::: Records for processing :::
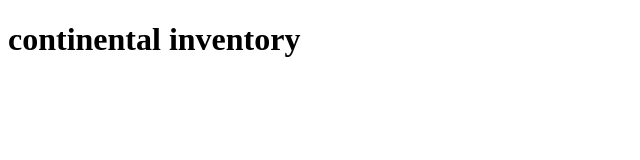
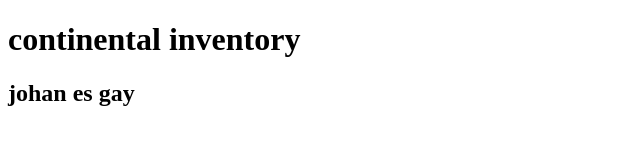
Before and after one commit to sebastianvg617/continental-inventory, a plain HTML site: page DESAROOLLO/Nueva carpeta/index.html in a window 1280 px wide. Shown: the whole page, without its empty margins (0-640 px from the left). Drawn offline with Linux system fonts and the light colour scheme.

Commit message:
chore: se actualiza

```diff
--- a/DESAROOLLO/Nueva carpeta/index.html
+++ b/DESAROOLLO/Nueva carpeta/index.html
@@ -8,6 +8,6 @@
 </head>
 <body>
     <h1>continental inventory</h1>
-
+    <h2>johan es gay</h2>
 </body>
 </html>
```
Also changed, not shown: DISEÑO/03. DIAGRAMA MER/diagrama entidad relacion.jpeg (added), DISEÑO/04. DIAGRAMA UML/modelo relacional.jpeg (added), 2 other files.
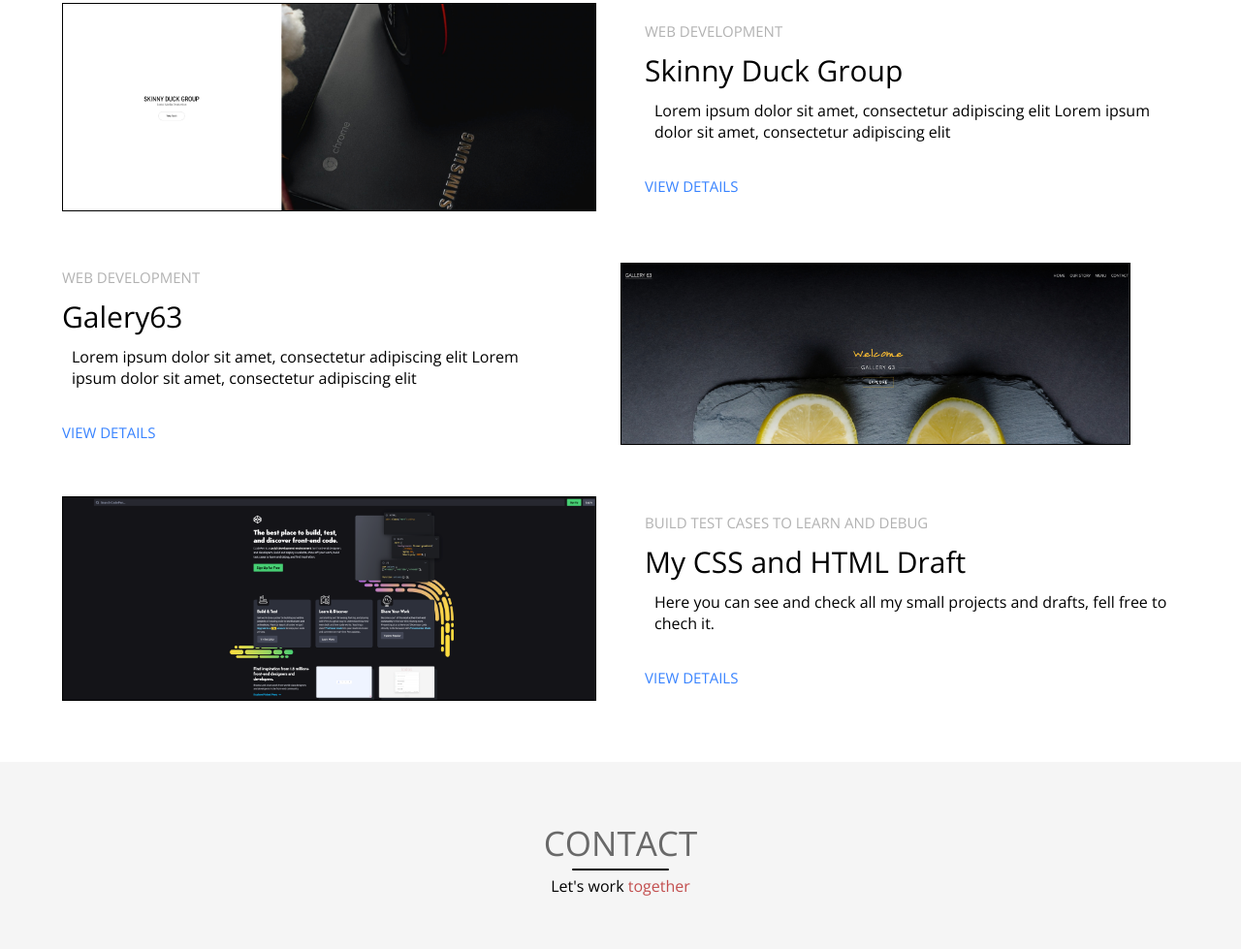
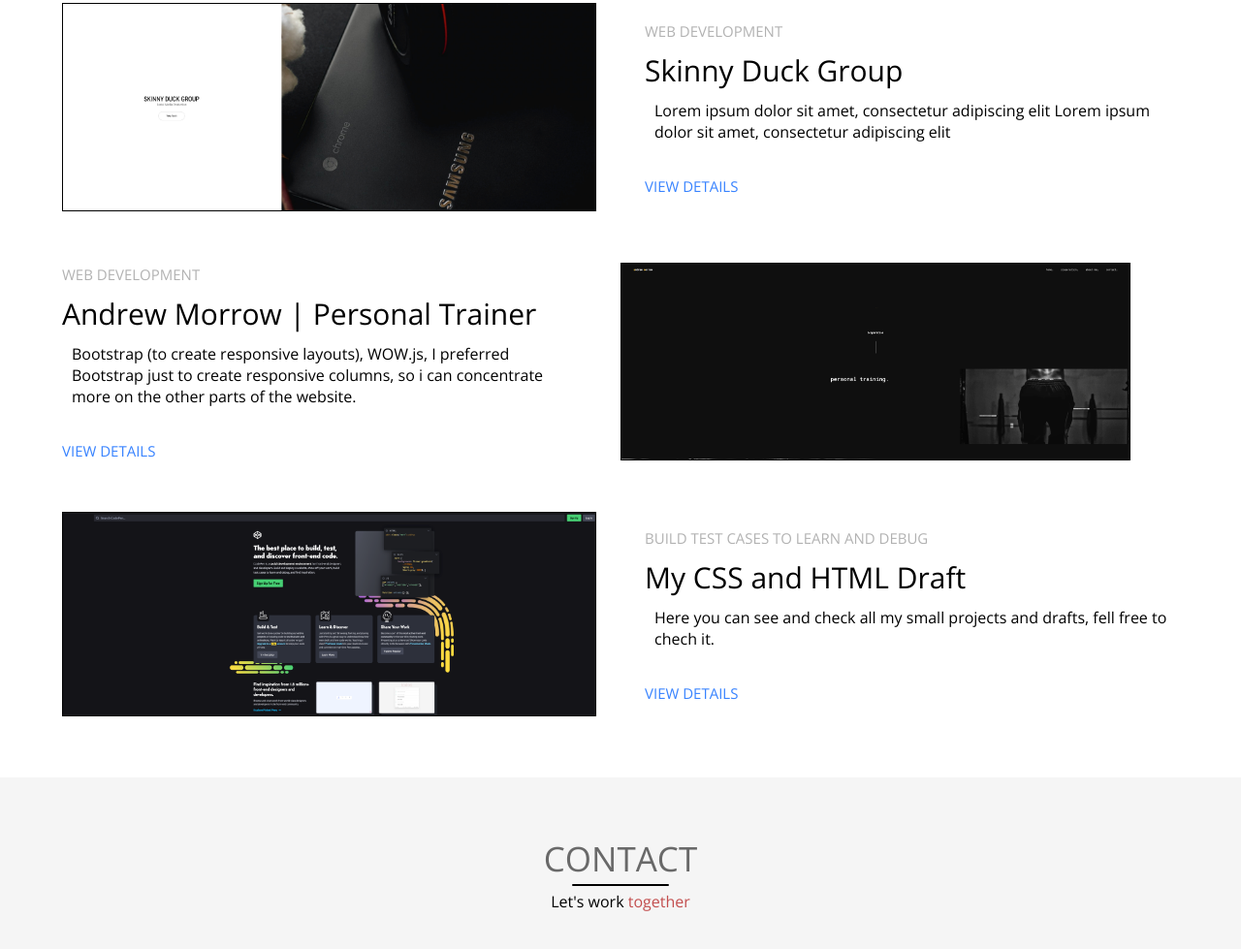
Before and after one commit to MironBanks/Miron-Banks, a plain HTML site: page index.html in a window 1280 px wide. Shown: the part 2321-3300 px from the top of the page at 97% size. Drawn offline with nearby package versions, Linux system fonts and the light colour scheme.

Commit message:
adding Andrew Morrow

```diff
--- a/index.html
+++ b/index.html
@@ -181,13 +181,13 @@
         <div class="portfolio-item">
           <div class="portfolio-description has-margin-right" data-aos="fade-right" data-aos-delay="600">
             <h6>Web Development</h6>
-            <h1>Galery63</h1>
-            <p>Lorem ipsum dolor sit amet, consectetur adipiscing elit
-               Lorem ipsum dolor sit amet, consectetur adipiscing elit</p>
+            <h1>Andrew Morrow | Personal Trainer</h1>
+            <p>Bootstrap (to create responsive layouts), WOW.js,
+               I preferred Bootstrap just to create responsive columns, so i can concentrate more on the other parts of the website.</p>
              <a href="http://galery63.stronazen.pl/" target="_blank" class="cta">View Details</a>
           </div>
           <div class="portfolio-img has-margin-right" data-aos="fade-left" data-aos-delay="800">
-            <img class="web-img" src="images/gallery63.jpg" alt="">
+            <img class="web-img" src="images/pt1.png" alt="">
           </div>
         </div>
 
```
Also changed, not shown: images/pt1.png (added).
:::
::: Records for processing :::
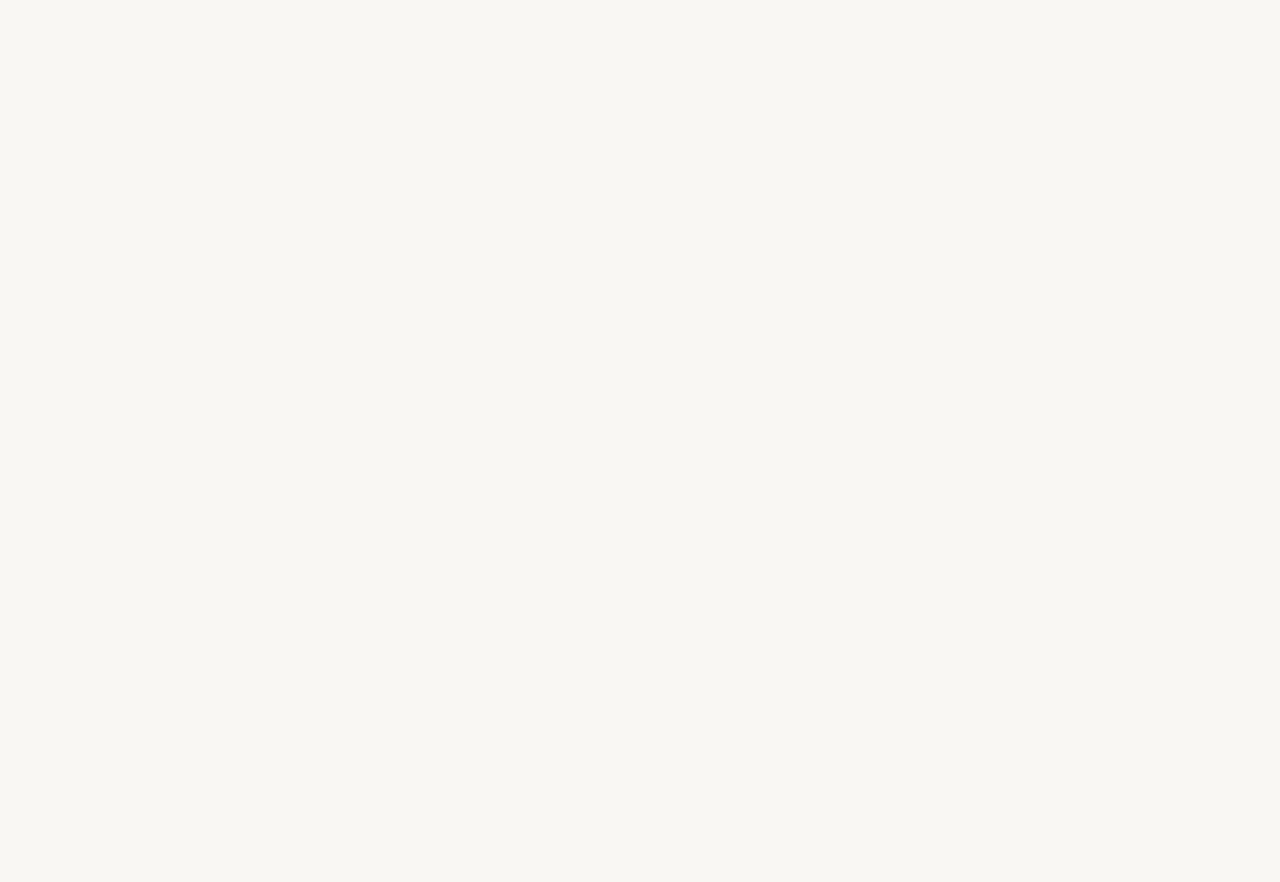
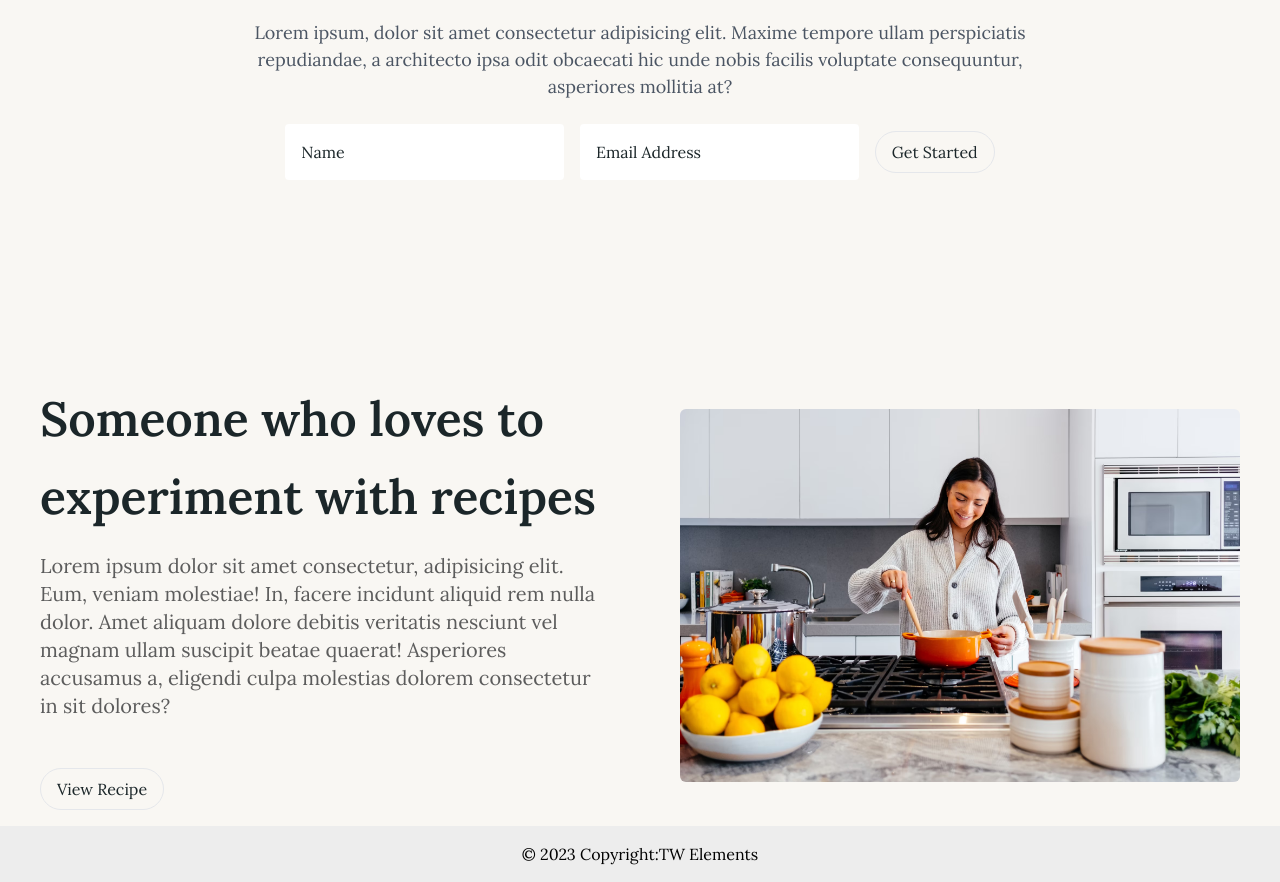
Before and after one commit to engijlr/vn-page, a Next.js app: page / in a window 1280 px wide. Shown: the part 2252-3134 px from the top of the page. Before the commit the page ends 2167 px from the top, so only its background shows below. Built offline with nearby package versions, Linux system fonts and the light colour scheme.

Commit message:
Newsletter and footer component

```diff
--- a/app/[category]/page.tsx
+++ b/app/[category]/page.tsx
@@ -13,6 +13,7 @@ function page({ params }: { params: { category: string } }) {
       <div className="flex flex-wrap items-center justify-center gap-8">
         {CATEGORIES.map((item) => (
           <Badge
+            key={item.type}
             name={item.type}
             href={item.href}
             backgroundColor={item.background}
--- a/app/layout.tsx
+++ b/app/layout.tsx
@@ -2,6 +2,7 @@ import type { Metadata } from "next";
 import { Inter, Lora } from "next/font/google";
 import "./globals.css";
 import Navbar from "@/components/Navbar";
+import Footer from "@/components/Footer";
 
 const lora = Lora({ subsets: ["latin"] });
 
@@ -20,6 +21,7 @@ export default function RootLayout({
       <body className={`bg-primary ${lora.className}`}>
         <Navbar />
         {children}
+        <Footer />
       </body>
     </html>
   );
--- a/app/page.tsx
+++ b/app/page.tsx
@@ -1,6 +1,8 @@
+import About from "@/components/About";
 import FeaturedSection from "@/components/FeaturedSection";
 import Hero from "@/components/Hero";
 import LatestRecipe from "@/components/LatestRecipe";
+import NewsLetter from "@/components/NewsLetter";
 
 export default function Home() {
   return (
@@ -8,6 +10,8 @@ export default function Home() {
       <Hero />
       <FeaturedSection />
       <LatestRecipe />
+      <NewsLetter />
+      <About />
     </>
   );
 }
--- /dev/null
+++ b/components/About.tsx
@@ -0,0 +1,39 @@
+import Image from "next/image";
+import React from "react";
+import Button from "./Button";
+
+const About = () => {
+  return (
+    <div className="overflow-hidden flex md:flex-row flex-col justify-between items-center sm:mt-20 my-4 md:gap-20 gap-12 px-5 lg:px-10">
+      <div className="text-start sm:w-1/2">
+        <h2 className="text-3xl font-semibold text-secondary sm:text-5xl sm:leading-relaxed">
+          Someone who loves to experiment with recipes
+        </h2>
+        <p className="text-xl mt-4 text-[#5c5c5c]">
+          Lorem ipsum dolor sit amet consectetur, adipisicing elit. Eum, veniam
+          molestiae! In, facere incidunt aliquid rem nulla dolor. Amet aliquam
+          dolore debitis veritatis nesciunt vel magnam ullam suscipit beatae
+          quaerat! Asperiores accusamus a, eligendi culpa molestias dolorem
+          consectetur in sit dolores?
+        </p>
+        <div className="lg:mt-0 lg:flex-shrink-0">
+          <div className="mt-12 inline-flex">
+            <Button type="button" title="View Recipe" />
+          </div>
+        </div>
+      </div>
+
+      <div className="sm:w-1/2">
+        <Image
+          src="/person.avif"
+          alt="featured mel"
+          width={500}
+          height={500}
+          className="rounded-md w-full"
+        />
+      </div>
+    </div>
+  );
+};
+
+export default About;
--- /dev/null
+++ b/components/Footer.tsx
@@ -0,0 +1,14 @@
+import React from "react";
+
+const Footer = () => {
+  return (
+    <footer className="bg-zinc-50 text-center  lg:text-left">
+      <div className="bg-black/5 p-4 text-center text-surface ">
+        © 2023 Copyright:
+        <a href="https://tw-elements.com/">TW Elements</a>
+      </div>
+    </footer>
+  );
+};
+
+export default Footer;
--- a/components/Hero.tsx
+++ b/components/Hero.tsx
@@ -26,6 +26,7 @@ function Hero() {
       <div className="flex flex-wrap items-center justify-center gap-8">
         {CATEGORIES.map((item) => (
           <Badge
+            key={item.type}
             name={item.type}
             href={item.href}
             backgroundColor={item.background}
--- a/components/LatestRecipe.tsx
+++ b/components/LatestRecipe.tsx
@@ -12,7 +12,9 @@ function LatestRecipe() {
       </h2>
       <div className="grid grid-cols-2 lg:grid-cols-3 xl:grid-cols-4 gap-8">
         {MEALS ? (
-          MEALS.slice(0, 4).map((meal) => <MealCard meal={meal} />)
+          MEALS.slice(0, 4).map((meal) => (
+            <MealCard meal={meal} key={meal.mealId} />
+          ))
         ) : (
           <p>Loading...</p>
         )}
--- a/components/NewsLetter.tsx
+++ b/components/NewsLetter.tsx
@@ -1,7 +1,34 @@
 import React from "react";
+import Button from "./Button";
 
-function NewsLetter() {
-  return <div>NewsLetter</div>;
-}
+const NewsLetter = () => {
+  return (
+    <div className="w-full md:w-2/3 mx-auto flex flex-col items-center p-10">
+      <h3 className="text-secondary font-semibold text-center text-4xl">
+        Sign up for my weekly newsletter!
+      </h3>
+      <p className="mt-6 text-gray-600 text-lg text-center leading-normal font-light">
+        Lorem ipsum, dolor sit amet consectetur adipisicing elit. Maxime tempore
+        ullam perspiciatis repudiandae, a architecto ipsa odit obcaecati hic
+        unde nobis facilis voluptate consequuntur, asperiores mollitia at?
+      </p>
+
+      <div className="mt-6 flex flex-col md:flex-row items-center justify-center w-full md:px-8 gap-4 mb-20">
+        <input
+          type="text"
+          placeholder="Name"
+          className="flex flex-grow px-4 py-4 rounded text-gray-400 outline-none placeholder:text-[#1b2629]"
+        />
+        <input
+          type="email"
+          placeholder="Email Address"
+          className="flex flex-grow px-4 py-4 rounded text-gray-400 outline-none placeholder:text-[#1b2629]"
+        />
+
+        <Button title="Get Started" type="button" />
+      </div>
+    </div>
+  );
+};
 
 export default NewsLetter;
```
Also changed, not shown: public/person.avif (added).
:::
::: Records for processing :::
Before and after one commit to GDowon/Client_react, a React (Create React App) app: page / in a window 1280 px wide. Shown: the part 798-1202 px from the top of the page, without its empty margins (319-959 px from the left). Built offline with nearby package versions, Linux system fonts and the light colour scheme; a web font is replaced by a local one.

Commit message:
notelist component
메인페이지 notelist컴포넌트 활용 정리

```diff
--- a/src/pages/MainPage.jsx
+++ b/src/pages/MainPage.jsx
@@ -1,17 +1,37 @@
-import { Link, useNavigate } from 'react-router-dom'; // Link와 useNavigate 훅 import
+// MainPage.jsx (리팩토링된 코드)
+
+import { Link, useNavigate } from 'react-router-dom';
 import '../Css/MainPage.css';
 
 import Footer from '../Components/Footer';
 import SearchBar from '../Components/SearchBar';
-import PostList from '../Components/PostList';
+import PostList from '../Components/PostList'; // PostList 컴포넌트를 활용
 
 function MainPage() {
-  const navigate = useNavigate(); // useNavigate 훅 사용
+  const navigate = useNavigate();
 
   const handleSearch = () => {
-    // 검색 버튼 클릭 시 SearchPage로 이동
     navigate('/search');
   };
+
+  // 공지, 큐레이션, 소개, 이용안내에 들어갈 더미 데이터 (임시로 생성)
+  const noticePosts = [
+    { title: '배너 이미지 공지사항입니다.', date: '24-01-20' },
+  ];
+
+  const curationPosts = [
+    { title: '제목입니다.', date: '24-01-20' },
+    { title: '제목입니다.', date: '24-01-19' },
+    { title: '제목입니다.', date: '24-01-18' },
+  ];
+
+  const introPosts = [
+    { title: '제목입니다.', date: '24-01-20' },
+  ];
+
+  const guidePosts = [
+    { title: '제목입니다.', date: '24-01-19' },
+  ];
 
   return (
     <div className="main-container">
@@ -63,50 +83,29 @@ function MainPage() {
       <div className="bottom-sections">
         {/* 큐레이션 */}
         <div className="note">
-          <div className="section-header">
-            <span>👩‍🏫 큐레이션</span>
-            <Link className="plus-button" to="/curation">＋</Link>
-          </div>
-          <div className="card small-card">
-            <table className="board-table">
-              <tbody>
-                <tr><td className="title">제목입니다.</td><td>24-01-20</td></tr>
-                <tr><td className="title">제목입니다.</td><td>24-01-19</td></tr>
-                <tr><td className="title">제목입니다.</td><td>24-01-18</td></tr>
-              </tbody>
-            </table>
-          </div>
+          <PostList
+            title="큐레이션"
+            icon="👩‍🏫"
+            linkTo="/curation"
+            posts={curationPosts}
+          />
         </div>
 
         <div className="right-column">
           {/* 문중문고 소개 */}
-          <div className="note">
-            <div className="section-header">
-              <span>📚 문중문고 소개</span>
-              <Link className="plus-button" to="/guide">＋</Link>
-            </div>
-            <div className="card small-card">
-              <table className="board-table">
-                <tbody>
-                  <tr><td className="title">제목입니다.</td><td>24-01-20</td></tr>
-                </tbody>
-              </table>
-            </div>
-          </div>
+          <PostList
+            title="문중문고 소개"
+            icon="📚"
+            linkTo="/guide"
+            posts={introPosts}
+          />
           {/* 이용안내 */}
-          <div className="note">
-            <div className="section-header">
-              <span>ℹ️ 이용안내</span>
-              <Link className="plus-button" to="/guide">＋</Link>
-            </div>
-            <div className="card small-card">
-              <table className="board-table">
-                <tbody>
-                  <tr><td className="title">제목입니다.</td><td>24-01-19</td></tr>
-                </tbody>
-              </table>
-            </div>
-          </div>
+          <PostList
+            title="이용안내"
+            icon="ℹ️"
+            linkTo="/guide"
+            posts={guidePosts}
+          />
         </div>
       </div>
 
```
:::
→ Task statement
What is the number of lines in the entries above that include the word "FeaturedSection"? Answer with that number alone.

→ Task answer
2